7. In the morning, they resumed the match, but even though the sky was clear, they closed the roof again! Why? Because they also have a rule that unless both players agree otherwise, a match has to be played entirely under the same conditions. Clearly, Djokovic wanted to stay under the roof, so Nadal was forced to play once more at a disadvantage. That moment, with the sun shining at 1 p.m. and the roof still closed over centre court, is probably the best embodiment of the absurdity of the whole affair.
Nevertheless, the tennis was once again great, and Djokovic won a classic by the score of 10-8 in the fifth set.
8. Which delayed the women's final, inevitably resulting in fewer viewers as Serena Williams attempted (and failed) to tie Margaret Court's all-time Grand Slam record with her 24th title.
9. And then, on Sunday, they scheduled the men's championship at the same time as the World Cup final. Which, by the way, almost featured England.
After all these bogus decisions, the remarkable upshot is that Wimbledon accidentally protected Roger Federer's overall Grand Slam lead. By virtue of their own incompetence, they helped keep Nadal at 17 Slams, three behind Federer's 20, and may have actually changed the course of tennis history in the process.

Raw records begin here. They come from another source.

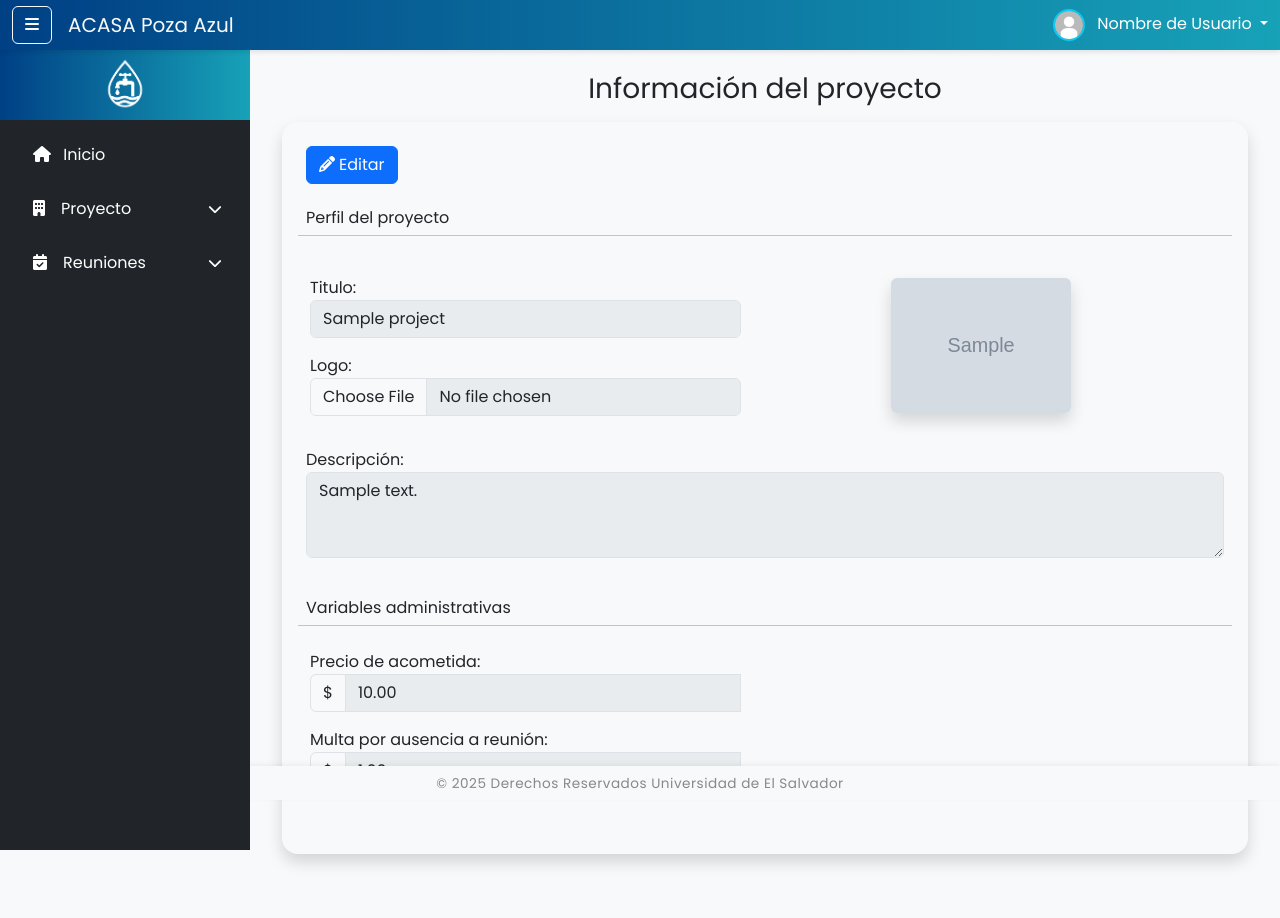
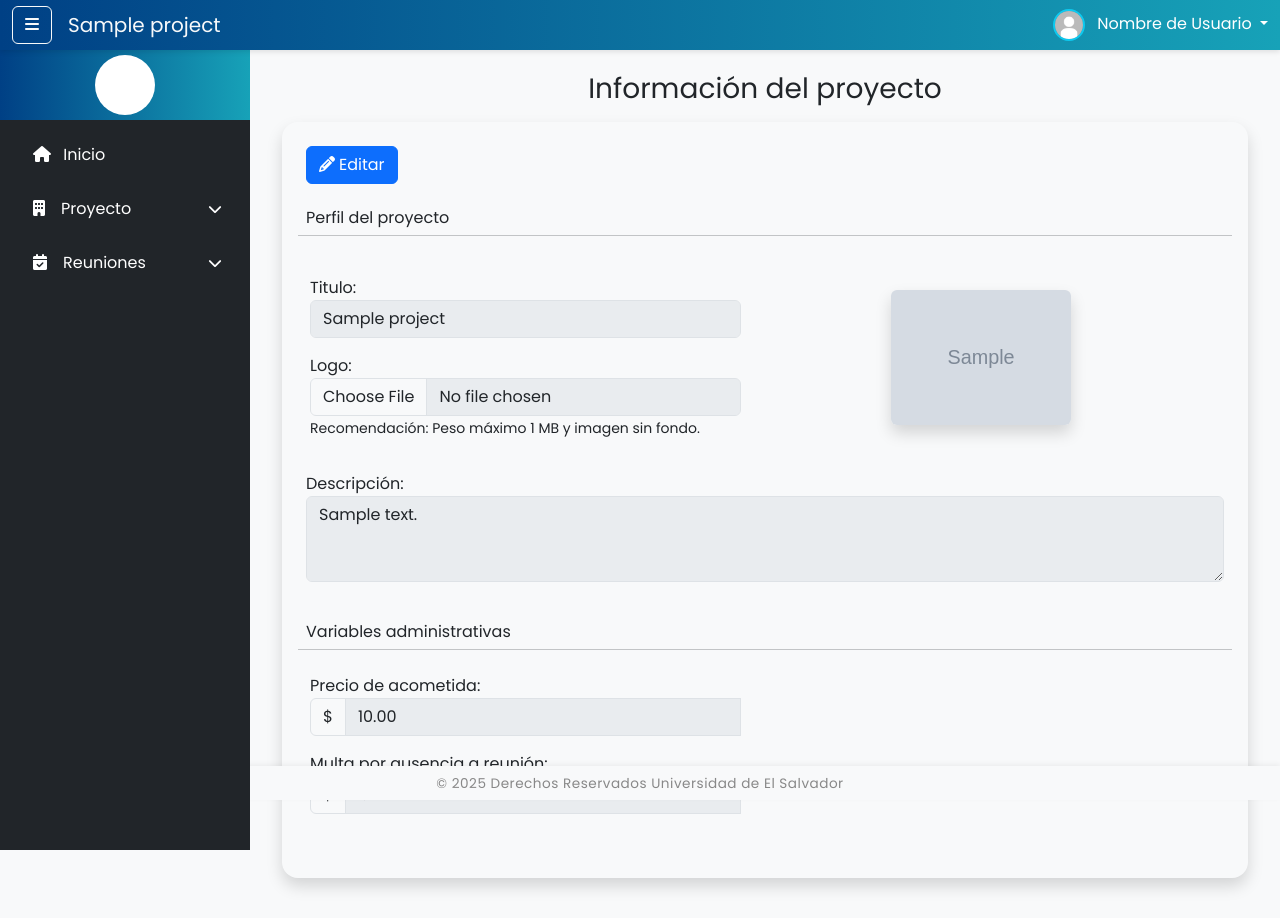
Before and after one commit to eugmerino/acasa-poza-azul, a Django app: page /project/ in a window 1280 px wide. Shown: the top 918 px of the page. Before the commit the page ends 865 px from the top, so only its background shows below. Run offline with Django 4.2, Linux system fonts and the light colour scheme; tables that the repository leaves empty hold one stand-in row (values such as "Sample post"); grey boxes marked "Sample" are stand-in pictures; some libraries are stand-ins or nearby versions.

Commit message:
[UPDATE] Cambio de titulos y logo

```diff
--- a/core/views.py
+++ b/core/views.py
@@ -1,4 +1,6 @@
 from django.shortcuts import render
+from project.models import Project
 
 def inicio(request):
-    return render(request, "home.html")
+    project = Project.objects.first()
+    return render(request, "home.html", {"project": project})
--- a/templates/base.html
+++ b/templates/base.html
@@ -5,7 +5,11 @@
     <meta name="viewport" content="width=device-width, initial-scale=1" />
     <title>
       {% block title %}
-        ACASA Poza Azul
+        {% if project and project.title %}
+          {{ project.title }}
+        {% else %}
+          ACASA Poza Azul
+        {% endif %}
       {% endblock %}
     </title>
 
@@ -14,8 +18,7 @@
     <link rel="stylesheet" href="https://cdn.datatables.net/2.3.3/css/dataTables.bootstrap5.css" />
     <link rel="stylesheet" href="https://cdnjs.cloudflare.com/ajax/libs/font-awesome/6.5.2/css/all.min.css" />
     <link href="https://fonts.googleapis.com/css2?family=Poppins:wght@300;400;600&display=swap" rel="stylesheet" />
-    <link href="https://cdn.jsdelivr.net/npm/sweetalert2@11/dist/sweetalert2.min.css" rel="stylesheet">
-
+    <link href="https://cdn.jsdelivr.net/npm/sweetalert2@11/dist/sweetalert2.min.css" rel="stylesheet" />
 
     <!-- Archivos estáticos -->
     {% load static %}
@@ -29,7 +32,15 @@
         <div class="container-fluid">
           <button class="btn btn-outline-light me-3" type="button" id="sidebar-toggler"><i class="fas fa-bars"></i></button>
           <div class="text-light">
-            <a href="{% url 'inicio' %}" class="link-light text-decoration-none"><h5 class="m-0">ACASA Poza Azul</h5></a>
+            <a href="{% url 'inicio' %}" class="link-light text-decoration-none">
+              <h5 class="m-0">
+                {% if project and project.title %}
+                  {{ project.title }}
+                {% else %}
+                  ACASA Poza Azul
+                {% endif %}
+              </h5>
+            </a>
           </div>
 
           <div class="ms-auto">
@@ -61,7 +72,15 @@
     <!-- Sidebar -->
     <div class="sidebar active" id="sidebar">
       <div class="sidebar-header">
-        <a href="{% url 'inicio' %}"><img src="{% static 'img/logoProyecto-removebg-preview.png' %}" alt="Logo ACASA Poza Azul" class="logo-sidebar" /></a>
+        <a href="{% url 'inicio' %}">
+          <img src="{% if project and project.logo %}
+              {{ project.logo.url }}
+            {% else %}
+              {% static 'img/image-not-found.png' %}
+            {% endif %}"
+            alt="Logo ACASA Poza Azul"
+            class="logo-sidebar" />
+        </a>
       </div>
       <div class="sidebar-menu p-2">
         <a href="{% url 'inicio' %}"><i class="fas fa-home me-2"></i> Inicio</a>
@@ -106,15 +125,14 @@
     <script src="https://cdnjs.cloudflare.com/ajax/libs/twitter-bootstrap/5.3.3/js/bootstrap.bundle.min.js"></script>
     <script src="https://cdn.datatables.net/2.3.3/js/dataTables.js"></script>
     <script src="https://cdn.datatables.net/2.3.3/js/dataTables.bootstrap5.js"></script>
-    <script src="https://cdn.jsdelivr.net/npm/htmx.org@2.0.6/dist/htmx.min.js"
-        integrity="sha384-Akqfrbj/HpNVo8k11SXBb6TlBWmXXlYQrCSqEWmyKJe+hDm3Z/B2WVG4smwBkRVm"
-        crossorigin="anonymous"></script>
+    <script src="https://cdn.jsdelivr.net/npm/htmx.org@2.0.6/dist/htmx.min.js" integrity="sha384-Akqfrbj/HpNVo8k11SXBb6TlBWmXXlYQrCSqEWmyKJe+hDm3Z/B2WVG4smwBkRVm" crossorigin="anonymous"></script>
     <script src="https://cdn.jsdelivr.net/npm/sweetalert2@11/dist/sweetalert2.all.min.js"></script>
 
     <script src="https://cdn.jsdelivr.net/npm/htmx.org@2.0.7/dist/htmx.min.js" integrity="sha384-ZBXiYtYQ6hJ2Y0ZNoYuI+Nq5MqWBr+chMrS/RkXpNzQCApHEhOt2aY8EJgqwHLkJ" crossorigin="anonymous"></script>
 
     <script src="{% static 'js/script.js' %}"></script>
-    {% block extra_js %}{% endblock %}
+    {% block extra_js %}
 
+    {% endblock %}
   </body>
 </html>
--- a/templates/partials/project_form_partial.html
+++ b/templates/partials/project_form_partial.html
@@ -13,14 +13,15 @@
   <hr class="mb-4 m-0" />
 
   <div class="row">
-    <div class="col-md-6">
+    <div class="col-md-6 mb-3">
       <div class="mb-3 mt-3">
         {{ form.title.label_tag }}
         {{ form.title }}
         <div class="invalid-feedback" id="title-error"></div>
       </div>
-      <div class="mb-3">{{ form.logo.label_tag }}
+      <div>{{ form.logo.label_tag }}
         {{ form.logo }}</div>
+        <span class="small">Recomendación: Peso máximo 1 MB y imagen sin fondo.</span>
     </div>
 
     <div class="col-md-6 d-flex justify-content-center align-items-center">
--- a/templates/project.html
+++ b/templates/project.html
@@ -1,7 +1,12 @@
 {% extends 'base.html' %}
 {% load static %}
+
 {% block title %}
-  Proyecto | ACASA Poza Azul
+  Proyecto |{% if project and project.title %}
+    {{ project.title }}
+  {% else %}
+    ACASA Poza Azul
+  {% endif %}
 {% endblock %}
 
 {% block content %}
```
Also changed, not shown: templates/communities.html (+8 -1 lines), templates/home.html (+25 -9 lines), templates/reuniones.html (+8 -1 lines), templates/tarifas.html (+6 -1 lines), static/img/image-not-found.png (added), static/img/logoProyecto.png (renamed from static/img/logoProyecto-removebg-preview.png).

Other than that? Pretty good tournament, Wimbledon.
The "This Guy is Ruining Tennis" Player of the Week: John Isner
It is almost unbearably sad that John Isner is currently the best American man playing tennis, because his style is atrocious and soul-killing. I joked on Twitter that other than his extremely good serve, he's a USTA 3.5, and while that statement is not at all true, it has a truthy quality. He is incredibly one-dimensional, and while I give him full credit for forging a very good career on the strength of his one very good trick, the fact is that the brand of tennis he plays is incredibly boring. Seeing his name in the latter stages of a tournament is like seeing Italy in a World Cup final—you just know it's going to be a stilted, unpleasant slog.
Luckily for everyone, one-dimensional tennis isn't good enough to win Grand Slam titles in the modern era...you need to have actual skills beyond the serve and volley. Still, Isner is good and influential enough that he can hang around to the bitter end in Wimbledon and almost unilaterally—with only a crew of moronic organizers helping him—ruin a good thing. Ban Isner!
The Tennis Hot Take of the Millennium: Peak Djokovic is the Greatest Player of All-Time
Hear me out: He's 23-22 against Federer, including 9-6 at grand slams. He's 27-25 against Nadal, and while he's only 5-9 against him at slams, he's 4-3 when you don't count matches played at Nadal's clay kingdom in Paris. But those are just longevity stats—I am convinced that Djokovic at his best is better than anyone who has ever played the sport. He owns the greatest season in men's tennis history, but even beyond that, the way he can do absolutely everything on a court—serving, defense-into-offense, net play when needed, the world's greatest return game, and ground strokes that make my eyes bug out—has no equal, even in Federer and Nadal.
This is not a career measurement, of course, because on that front it's Federer/Nadal and nobody else....yet. I will perhaps be confined to tennis prison for this heresy, but I'll say it anyway—at his best, the Djoker has played the most sublime, perfect tennis in world history. And if he can keep his head straight and maintain the level owe saw at Wimbledon—ie, if he can be the Djoker of old—it's not impossible that he'll accumulate eight more majors and one day overtake Federer as the G.O.A.T. by any measure.